The recital had eight pieces, five by Weijters & Janssen plus three by Oliver Nelson, Django Reinhardt and Ornette Coleman. Weijters is an accomplished jazz musician and this show was called MicroBlues. I especially liked that Nelson’s “Stolen Moments” has a static, repetitive melody with smoothly changing chords underneath, and having more inflections or notes available on a 31-tone instrument allowed the musicians to be more expressive with finer gradations.
The normal scale of 12 notes per octave is what we use today but the 31-note scale is much older, dating back to the 17th-century. There are many, many books and internet pages on this topic so I won’t go into detail. Suffice to say there are about five narrower semitones for every two normal semitones, implying that if you want to play this kind of music on your own guitar and organ you will need many more frets and pipes!
Weijters and Janssen played us their own compositions inspired by jazz, blues and medieval song. It was a riot of harmony and colour, and such a joy to hear the famous 31-tone organ in duet with guitar—and played by guitar. Weijters took charge of the bellows with, first, a MIDI guitar controller then, later, a pair of Wii game controllers as he and Janssen acted out a game of table tennis, their gestures being interpreted by computer to play the organ pipes.

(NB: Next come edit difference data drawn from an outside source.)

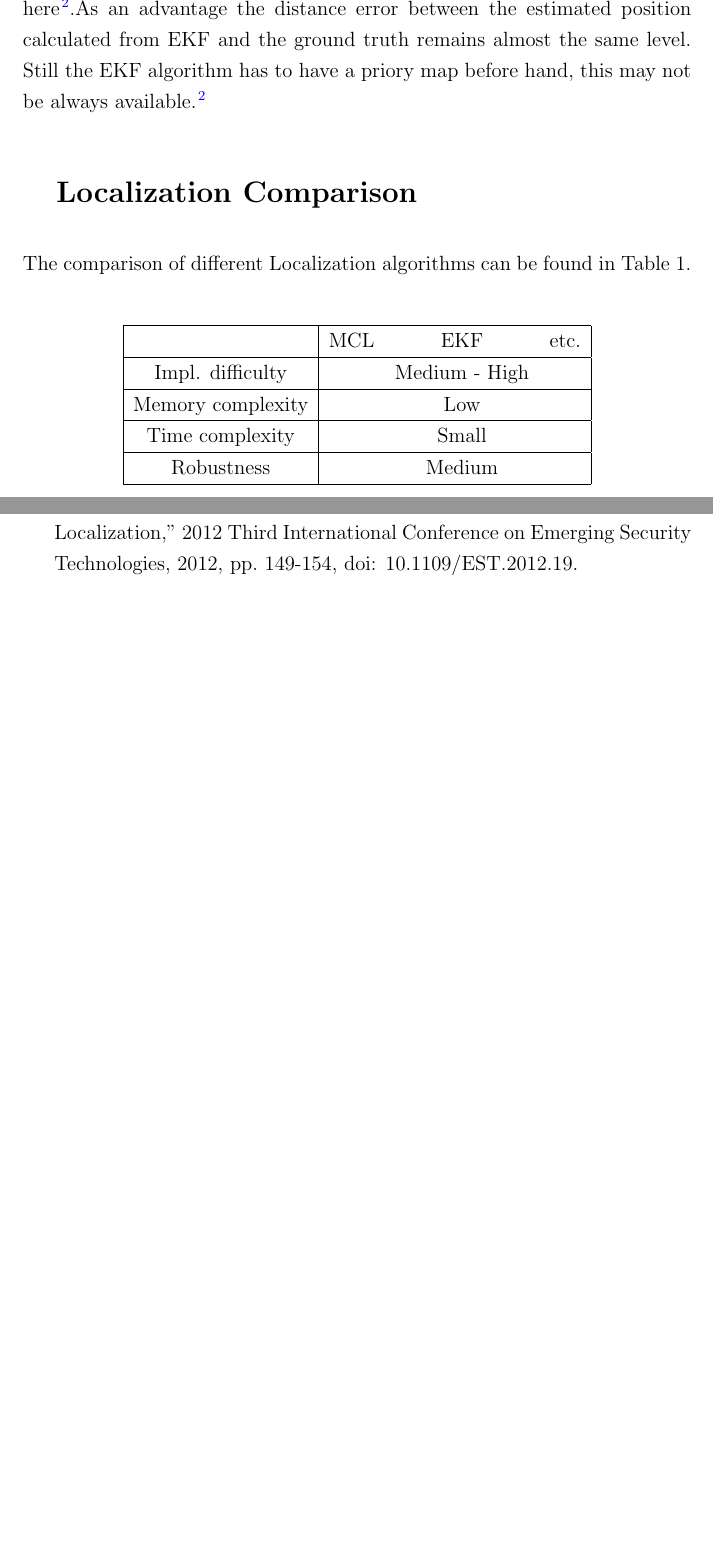
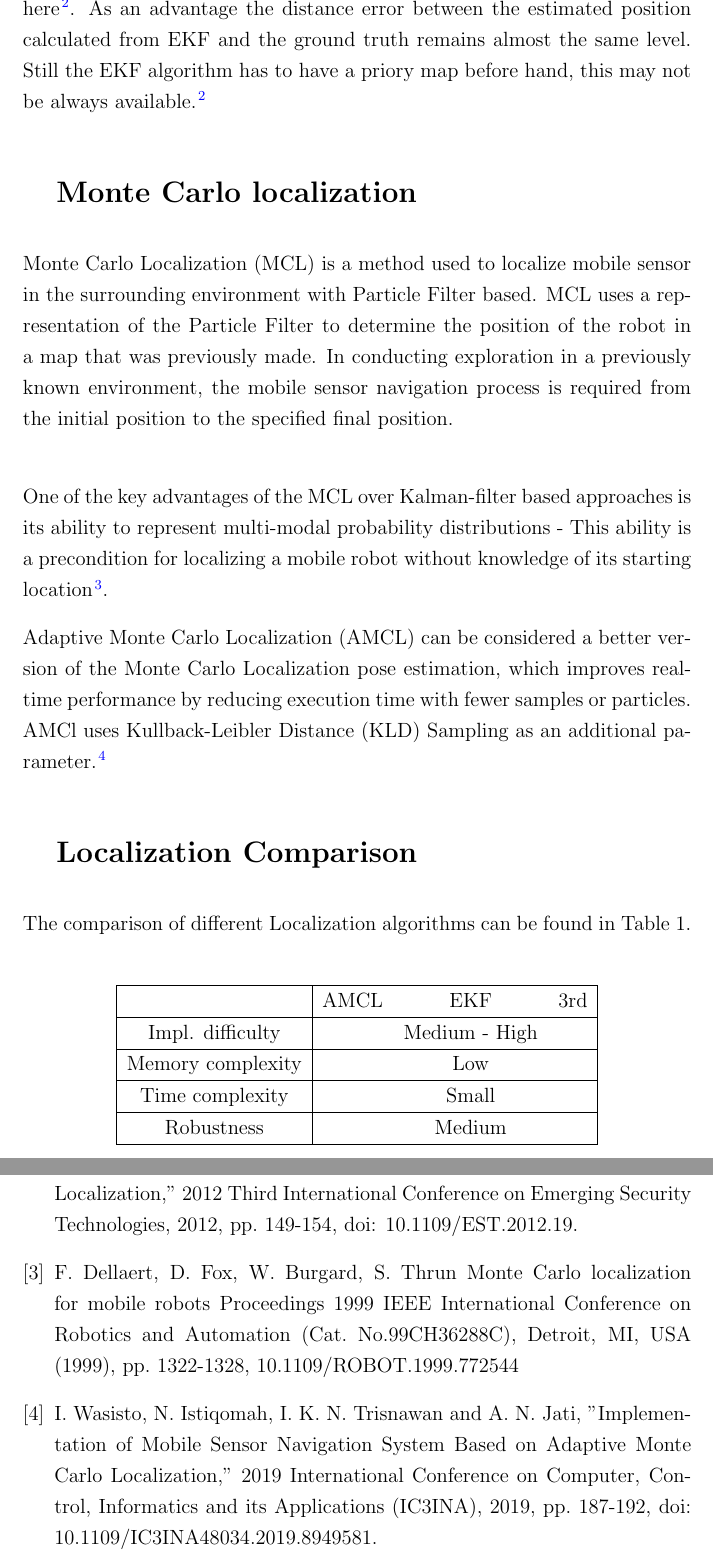
Before and after one commit to kilpkonn/scitos_slam, a LaTeX document (docs/localization_overview.tex): two parts of pages 2 and 3 of 3 before the commit and two parts of pages 2 and 4 of 4 after it, joined at a grey line, cut so that both start at the same text, the shorter picture padded with empty space. Compiled offline with pdfLaTeX.

Commit message:
Adding AMCL part to overview

```diff
--- a/docs/localization_overview.tex
+++ b/docs/localization_overview.tex
@@ -47,10 +47,17 @@ Once a mobile robot has a well defined representation of it's environment the ne
 
 Many robotic systems require the system to be nonlinear - this gives rise to localization approach commonly known as the extended Kalman filter (EKF). EKF is the extension of Kalman filter to nonlinear systems. In comparison to KF, EKF performs significantly better in mobile robot position estimation \cite{Suliman2010}. \\
 
-The EKF has two phases, one is prediction phase and the other is update phase. In the prediction phase, the motion model is used to predict the current position of the mobile robot, based on not only the previous estimated position, but also the odometry information such as translational velocity and rotational velocity. \cite{featureEKF}\\
+The EKF has two phases, one is prediction phase and the other is update phase. In the prediction phase, the motion model is used to predict the current position of the mobile robot, based on not only the previous estimated position, but also the odometry information such as translational velocity and rotational velocity. \cite{featureEKF} \\
 
-EKF localization can be used with a feature map as documented in this paper here \cite{featureEKF}.As an advantage the distance error between the estimated position calculated from EKF and the ground truth remains almost the same level. Still the EKF algorithm has to have a priory map before hand, this may not be always available. \cite{featureEKF}
+EKF localization can be used with a feature map as documented in this paper here \cite{featureEKF}. As an advantage the distance error between the estimated position calculated from EKF and the ground truth remains almost the same level. Still the EKF algorithm has to have a priory map before hand, this may not be always available. \cite{featureEKF}
 
+\section{Monte Carlo localization}
+
+Monte Carlo Localization (MCL) is a method used to localize mobile sensor in the surrounding environment with Particle Filter based. MCL uses a representation of the Particle Filter to determine the position of the robot in a map that was previously made. In conducting exploration in a previously known environment, the mobile sensor navigation process is required from the initial position to the specified final position. \\
+
+One of the key advantages of the MCL over Kalman-filter based approaches is its ability to represent multi-modal probability distributions - This ability is a precondition for localizing a mobile robot without knowledge of its starting location \cite{MCL99}.
+
+Adaptive Monte Carlo Localization (AMCL) can be considered a better version of the Monte Carlo Localization pose estimation, which improves real-time performance by reducing execution time with fewer samples or particles. AMCl uses Kullback-Leibler Distance (KLD) Sampling as an additional parameter. \cite{AMCL19}
 
 % Conclusion %
 \section{Localization Comparison}
@@ -59,15 +66,15 @@ The comparison of different Localization algorithms can be found in Table~\ref{t
   \begin{center}
     \begin{tabular}[c]{|c | c c c |}
       \hline
-                       & MCL          & EKF             & etc.   \\
+                       & AMCL          & EKF             & 3rd   \\
       \hline
-      Impl. difficulty &          & Medium - High       &           \\
+      Impl. difficulty &          & Medium - High       &       \\
       \hline
       Memory complexity&          & Low                 &         \\
       \hline
       Time complexity  &          & Small               &         \\
       \hline
-      Robustness       &          & Medium        &   \\
+      Robustness       &          & Medium              &       \\
       \hline
     \end{tabular}
   \end{center}
@@ -87,6 +94,12 @@ Mobile robot position estimation using the Kalman filter
 Sci. Bull. Petru Maior Univ. Tirgu Mures Inter-Eng., 6 (XXIII) (2010), pp. 75-78
 \bibitem{featureEKF}
 L. Chen, H. Hu and K. McDonald-Maier, "EKF Based Mobile Robot Localization," 2012 Third International Conference on Emerging Security Technologies, 2012, pp. 149-154, doi: 10.1109/EST.2012.19.
+\bibitem{MCL99}
+F. Dellaert, D. Fox, W. Burgard, S. Thrun
+Monte Carlo localization for mobile robots
+Proceedings 1999 IEEE International Conference on Robotics and Automation (Cat. No.99CH36288C), Detroit, MI, USA (1999), pp. 1322-1328, 10.1109/ROBOT.1999.772544
+\bibitem{AMCL19}
+I. Wasisto, N. Istiqomah, I. K. N. Trisnawan and A. N. Jati, "Implementation of Mobile Sensor Navigation System Based on Adaptive Monte Carlo Localization," 2019 International Conference on Computer, Control, Informatics and its Applications (IC3INA), 2019, pp. 187-192, doi: 10.1109/IC3INA48034.2019.8949581.
 \end{thebibliography}
 
 \end{document}
```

It was especially interesting to hear Fokker’s 31-tone cadences based on the overtone and undertone series, which Weijters had programmed into the computer. Adriaan Fokker, a scientist and music theorist, instigated the construction of this organ after being inspired by Christiaan Huygens‘s 17th-century writings on this system of tuning.
Another person who knows this scale intimately and has written about it is Siemen Terpstra, and it was wonderful to meet him after the performance. Terpstra is well-known for microtonal theory and keyboard design. He lives in Amsterdam but I was surprised to learn that he actually comes from a town in Canada only 30 km from where I lived. In fact one of his microtonal keyboards may have been quietly sitting in the electronic music studio where I did my master’s degree. Some investigation and follow-up is underfoot!
A quick search on the internet on any of these subjects will turn up many pages worth reading. This information is also likely found in books at your local library, so there is no excuse to learn more about it. I haven’t composed yet in a 31-tone scale but now I am inspired and I hope you will be too. It accommodates the conventional 12-note chromatic scale perfectly well (better, even) and offers subtle gradations of inflection as well as more exotic or Renaissance-leaning melodic and harmonic choices.
Many thanks to our gracious hosts, Melle and Hann, for the lovely weekend. (And for the salty caramel chocolate!)